§ ACTIVITY:
Please filter the data down to the lines that include the word "builtWorkCSV" and copy them.

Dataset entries

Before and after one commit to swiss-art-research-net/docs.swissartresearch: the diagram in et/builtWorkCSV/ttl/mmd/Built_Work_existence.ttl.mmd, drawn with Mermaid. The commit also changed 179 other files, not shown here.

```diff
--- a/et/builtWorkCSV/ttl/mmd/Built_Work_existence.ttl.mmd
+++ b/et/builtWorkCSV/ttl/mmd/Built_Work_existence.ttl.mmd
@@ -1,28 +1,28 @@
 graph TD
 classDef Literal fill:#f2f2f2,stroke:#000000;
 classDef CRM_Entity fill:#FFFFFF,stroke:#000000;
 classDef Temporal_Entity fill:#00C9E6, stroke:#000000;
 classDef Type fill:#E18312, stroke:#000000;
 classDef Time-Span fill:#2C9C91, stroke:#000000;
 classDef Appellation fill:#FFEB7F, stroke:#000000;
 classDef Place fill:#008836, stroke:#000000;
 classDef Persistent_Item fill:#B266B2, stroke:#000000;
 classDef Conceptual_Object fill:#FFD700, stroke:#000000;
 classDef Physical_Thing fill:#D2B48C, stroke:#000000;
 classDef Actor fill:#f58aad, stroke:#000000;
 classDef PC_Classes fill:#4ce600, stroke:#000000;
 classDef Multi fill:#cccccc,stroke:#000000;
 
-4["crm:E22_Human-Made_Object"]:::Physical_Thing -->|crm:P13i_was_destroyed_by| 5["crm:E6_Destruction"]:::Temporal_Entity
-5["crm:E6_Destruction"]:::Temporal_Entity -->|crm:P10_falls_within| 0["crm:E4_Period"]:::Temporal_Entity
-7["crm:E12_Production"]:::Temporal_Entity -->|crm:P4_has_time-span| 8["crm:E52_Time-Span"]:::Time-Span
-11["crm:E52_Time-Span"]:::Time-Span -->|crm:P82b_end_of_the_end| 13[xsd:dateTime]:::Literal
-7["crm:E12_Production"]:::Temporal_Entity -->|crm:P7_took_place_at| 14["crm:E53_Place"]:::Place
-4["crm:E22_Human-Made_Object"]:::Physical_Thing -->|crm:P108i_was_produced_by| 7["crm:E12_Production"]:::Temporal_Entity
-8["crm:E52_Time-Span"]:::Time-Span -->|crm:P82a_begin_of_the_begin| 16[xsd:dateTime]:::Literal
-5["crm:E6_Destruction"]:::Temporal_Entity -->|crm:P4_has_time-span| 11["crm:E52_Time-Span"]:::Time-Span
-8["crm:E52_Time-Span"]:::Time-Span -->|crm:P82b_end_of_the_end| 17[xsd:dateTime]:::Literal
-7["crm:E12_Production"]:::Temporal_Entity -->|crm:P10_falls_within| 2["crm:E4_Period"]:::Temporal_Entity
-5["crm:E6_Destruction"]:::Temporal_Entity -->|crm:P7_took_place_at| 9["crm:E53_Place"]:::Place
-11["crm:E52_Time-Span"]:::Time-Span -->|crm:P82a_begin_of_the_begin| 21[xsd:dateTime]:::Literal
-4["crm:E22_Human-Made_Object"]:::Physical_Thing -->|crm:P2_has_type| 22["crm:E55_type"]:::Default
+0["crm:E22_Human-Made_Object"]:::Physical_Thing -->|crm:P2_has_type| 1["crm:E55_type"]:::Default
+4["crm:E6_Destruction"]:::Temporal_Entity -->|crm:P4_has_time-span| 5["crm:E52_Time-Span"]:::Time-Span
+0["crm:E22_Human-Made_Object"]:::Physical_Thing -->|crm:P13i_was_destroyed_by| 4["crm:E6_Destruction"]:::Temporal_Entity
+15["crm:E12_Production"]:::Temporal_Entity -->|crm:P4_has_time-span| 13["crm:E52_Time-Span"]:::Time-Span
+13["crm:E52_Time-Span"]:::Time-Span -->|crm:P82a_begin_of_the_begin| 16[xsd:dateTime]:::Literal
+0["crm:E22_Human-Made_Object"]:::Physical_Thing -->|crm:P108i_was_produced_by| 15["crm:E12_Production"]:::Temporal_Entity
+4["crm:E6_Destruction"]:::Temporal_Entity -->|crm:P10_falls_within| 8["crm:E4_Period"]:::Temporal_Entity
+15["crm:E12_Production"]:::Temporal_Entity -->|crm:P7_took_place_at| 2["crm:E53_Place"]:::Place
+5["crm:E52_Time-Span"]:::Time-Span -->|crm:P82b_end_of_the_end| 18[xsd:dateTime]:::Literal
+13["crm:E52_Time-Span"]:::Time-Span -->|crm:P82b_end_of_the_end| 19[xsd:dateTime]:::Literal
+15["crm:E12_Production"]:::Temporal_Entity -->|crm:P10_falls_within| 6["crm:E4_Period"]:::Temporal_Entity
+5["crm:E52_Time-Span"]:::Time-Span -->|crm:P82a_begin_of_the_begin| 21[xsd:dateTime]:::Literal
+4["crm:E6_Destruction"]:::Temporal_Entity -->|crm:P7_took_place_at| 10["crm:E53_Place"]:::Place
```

§ ANSWER BELOW:
Before and after one commit to swiss-art-research-net/docs.swissartresearch: the diagram in et/builtWorkCSV/ttl/mmd/Built_Work_existence.ttl.mmd, drawn with Mermaid. The commit also changed 179 other files, not shown here.
--- a/et/builtWorkCSV/ttl/mmd/Built_Work_existence.ttl.mmd
+++ b/et/builtWorkCSV/ttl/mmd/Built_Work_existence.ttl.mmd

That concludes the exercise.